Vincent White

Belief, in the context of epistemology, is a crucial concept that plays a fundamental role in shaping our understanding of knowledge. In this article, we will explore the meaning of belief in epistemology and its implications.

What is Epistemology?

Before delving into belief, let’s first understand what epistemology means. Epistemology is the branch of philosophy that deals with the study of knowledge.

It examines the nature, origins, and limits of knowledge and justification. In other words, epistemology aims to answer questions like how we acquire knowledge, what counts as knowledge, and how we can be certain about what we know.

What is Belief?

Belief is an attitude or mental state that represents our acceptance or conviction about something being true or real. For instance, if someone says “the earth revolves around the sun,” our belief in this statement indicates our acceptance that it is true.

In epistemology, belief plays a crucial role in determining what counts as knowledge. Theories of knowledge hold that beliefs must satisfy certain conditions to qualify as knowledge.

Theories of Knowledge

One such theory is called justified true belief (JTB). According to JTB theory, for a belief to count as knowledge it must satisfy three conditions:
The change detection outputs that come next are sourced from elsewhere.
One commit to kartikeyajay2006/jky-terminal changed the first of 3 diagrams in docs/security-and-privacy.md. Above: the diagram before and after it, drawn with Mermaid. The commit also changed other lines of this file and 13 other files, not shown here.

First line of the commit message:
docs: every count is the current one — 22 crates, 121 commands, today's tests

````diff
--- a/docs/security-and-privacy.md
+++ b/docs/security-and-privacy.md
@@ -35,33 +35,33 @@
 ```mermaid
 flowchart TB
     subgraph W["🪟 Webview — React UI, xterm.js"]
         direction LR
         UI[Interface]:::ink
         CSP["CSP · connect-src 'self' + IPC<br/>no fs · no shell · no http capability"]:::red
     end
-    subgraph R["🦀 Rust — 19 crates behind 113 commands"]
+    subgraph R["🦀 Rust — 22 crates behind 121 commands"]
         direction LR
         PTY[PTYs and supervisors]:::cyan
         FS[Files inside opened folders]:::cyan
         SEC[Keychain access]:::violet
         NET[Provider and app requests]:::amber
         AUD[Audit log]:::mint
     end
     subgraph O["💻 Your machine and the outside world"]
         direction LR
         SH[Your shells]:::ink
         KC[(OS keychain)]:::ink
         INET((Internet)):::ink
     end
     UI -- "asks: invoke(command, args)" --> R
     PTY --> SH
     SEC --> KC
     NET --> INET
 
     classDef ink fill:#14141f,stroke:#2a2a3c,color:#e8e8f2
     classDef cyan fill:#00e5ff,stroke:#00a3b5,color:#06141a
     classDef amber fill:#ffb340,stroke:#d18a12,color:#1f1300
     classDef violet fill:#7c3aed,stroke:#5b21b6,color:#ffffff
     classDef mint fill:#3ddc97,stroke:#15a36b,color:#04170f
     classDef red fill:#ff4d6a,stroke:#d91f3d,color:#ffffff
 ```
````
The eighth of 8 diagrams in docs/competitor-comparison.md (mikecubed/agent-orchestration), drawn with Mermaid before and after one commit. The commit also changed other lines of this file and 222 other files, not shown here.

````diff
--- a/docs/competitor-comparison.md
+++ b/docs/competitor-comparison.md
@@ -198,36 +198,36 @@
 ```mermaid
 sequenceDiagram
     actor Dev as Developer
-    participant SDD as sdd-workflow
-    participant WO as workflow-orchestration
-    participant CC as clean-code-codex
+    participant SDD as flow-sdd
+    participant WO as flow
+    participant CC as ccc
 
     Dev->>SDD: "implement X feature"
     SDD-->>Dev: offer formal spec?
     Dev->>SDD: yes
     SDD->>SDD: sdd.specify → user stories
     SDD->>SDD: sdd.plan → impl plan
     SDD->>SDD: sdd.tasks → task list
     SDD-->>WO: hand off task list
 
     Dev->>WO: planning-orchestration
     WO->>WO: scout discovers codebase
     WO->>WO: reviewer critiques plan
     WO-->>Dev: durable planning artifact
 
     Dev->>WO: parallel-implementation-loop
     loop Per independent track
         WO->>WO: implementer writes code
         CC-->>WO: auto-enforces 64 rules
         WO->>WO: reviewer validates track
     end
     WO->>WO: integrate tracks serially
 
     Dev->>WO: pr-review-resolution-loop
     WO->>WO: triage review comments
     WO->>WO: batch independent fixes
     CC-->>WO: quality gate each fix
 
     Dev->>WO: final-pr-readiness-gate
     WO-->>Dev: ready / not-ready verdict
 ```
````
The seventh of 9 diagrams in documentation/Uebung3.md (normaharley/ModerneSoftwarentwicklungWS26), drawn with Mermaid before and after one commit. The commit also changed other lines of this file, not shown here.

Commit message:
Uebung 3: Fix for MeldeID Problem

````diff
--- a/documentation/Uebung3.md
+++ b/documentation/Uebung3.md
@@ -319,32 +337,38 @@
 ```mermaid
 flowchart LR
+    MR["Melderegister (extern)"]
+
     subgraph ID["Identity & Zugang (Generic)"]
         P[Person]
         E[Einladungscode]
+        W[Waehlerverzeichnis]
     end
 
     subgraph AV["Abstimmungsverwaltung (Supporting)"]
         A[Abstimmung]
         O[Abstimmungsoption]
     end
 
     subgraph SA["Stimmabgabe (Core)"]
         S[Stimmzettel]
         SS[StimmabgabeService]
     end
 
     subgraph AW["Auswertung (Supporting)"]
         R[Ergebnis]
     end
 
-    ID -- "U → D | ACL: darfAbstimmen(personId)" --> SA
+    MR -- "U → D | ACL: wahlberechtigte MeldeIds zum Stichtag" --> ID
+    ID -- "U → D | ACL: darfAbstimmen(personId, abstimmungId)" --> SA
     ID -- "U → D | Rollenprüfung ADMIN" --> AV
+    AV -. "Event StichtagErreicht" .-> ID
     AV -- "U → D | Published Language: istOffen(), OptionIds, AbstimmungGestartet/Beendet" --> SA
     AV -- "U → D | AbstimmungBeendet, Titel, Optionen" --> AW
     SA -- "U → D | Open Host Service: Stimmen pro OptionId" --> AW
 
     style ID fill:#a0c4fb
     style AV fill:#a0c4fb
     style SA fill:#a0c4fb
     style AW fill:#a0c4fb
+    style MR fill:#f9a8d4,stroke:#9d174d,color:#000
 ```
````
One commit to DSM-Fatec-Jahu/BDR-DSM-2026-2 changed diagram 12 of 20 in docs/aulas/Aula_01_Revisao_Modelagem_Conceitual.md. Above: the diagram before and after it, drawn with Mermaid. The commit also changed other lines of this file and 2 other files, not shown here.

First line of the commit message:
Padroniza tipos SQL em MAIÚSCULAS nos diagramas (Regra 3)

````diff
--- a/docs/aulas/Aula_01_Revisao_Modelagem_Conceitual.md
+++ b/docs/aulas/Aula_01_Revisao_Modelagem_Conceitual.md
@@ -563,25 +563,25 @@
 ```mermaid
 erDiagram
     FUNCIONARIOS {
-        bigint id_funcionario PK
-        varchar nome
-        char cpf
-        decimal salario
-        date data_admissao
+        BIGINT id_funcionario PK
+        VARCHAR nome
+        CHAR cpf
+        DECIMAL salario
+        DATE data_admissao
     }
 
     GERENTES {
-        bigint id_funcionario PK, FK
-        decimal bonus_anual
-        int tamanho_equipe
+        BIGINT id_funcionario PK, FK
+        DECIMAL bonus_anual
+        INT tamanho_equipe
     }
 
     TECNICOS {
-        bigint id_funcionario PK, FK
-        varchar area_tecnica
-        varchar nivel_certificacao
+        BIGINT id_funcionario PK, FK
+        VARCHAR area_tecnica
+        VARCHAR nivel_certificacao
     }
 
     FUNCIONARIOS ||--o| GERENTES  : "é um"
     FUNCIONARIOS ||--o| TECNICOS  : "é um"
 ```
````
  • Truth: The belief must be true.
  • Justification: The belief must be supported by good reasons or evidence.
  • Belief: The person holding the belief must actually believe it to be true.

While JTB theory has been widely accepted for decades, it has faced several criticisms from philosophers who argue that there are cases where one can have justified true beliefs but still fail to have knowledge.

The Gettier Problem

An example of such a criticism is the Gettier problem. The Gettier problem is a thought experiment proposed by philosopher Edmund Gettier, which challenges the JTB theory.

In one version of the experiment, a person looks at a clock that reads 2:00 PM and believes that it is 2:00 PM. However, unknown to the person, the clock stopped at precisely 2:00 PM and has not moved since.

By coincidence, when the person looks at the clock, it happens to be exactly 2:00 PM. Thus, their belief that it is 2:00 PM is true and justified but not knowledge.

This thought experiment demonstrates that there can be cases where one’s belief can be true and justified but still fail to qualify as knowledge.


Belief is a crucial concept in epistemology as it plays a fundamental role in shaping our understanding of knowledge. While theories of knowledge have traditionally held that beliefs must satisfy certain conditions to qualify as knowledge, challenges like the Gettier problem have highlighted limitations in these theories. Nonetheless, belief remains a central concept for understanding how we acquire and justify our claims about what we know and what counts as knowledge.